Supplied material:
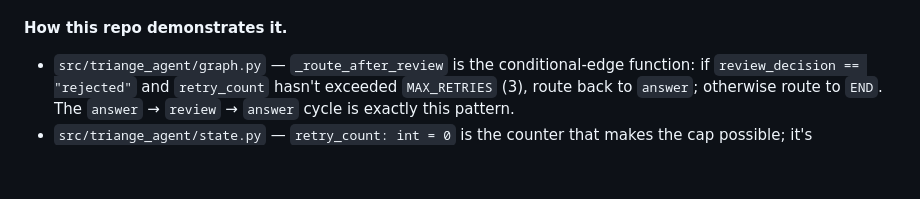
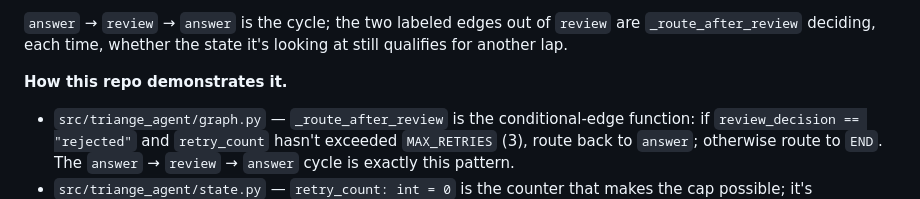
Before and after one commit to nimrodo/triange-agent, a Markdown page: docs/explanations/langgraph-concepts.md, the part around one of its changes. Rendered like a GitHub page; blank space fills up the shorter version.

```diff
--- a/docs/explanations/langgraph-concepts.md
+++ b/docs/explanations/langgraph-concepts.md
@@ -50,3 +65,6 @@ a cap in the state used to route.
+`answer` → `review` → `answer` is the cycle; the two labeled edges out of `review` are
+`_route_after_review` deciding, each time, whether the state it's looking at still qualifies for
+another lap.
 
 **How this repo demonstrates it.**
 - `src/triange_agent/graph.py` — `_route_after_review` is the conditional-edge function: if
```
Also changed, not shown: other parts of docs/explanations/langgraph-concepts.md (+15 -0 lines).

What the task asks:
From the entries above, write out every line without a single change, skipping the images.

Written solution:
Before and after one commit to nimrodo/triange-agent, a Markdown page: docs/explanations/langgraph-concepts.md, the part around one of its changes. Rendered like a GitHub page; blank space fills up the shorter version.

```diff
--- a/docs/explanations/langgraph-concepts.md
+++ b/docs/explanations/langgraph-concepts.md
@@ -50,3 +65,6 @@ a cap in the state used to route.
+`answer` → `review` → `answer` is the cycle; the two labeled edges out of `review` are
+`_route_after_review` deciding, each time, whether the state it's looking at still qualifies for
+another lap.
 
 **How this repo demonstrates it.**
 - `src/triange_agent/graph.py` — `_route_after_review` is the conditional-edge function: if
```
Also changed, not shown: other parts of docs/explanations/langgraph-concepts.md (+15 -0 lines).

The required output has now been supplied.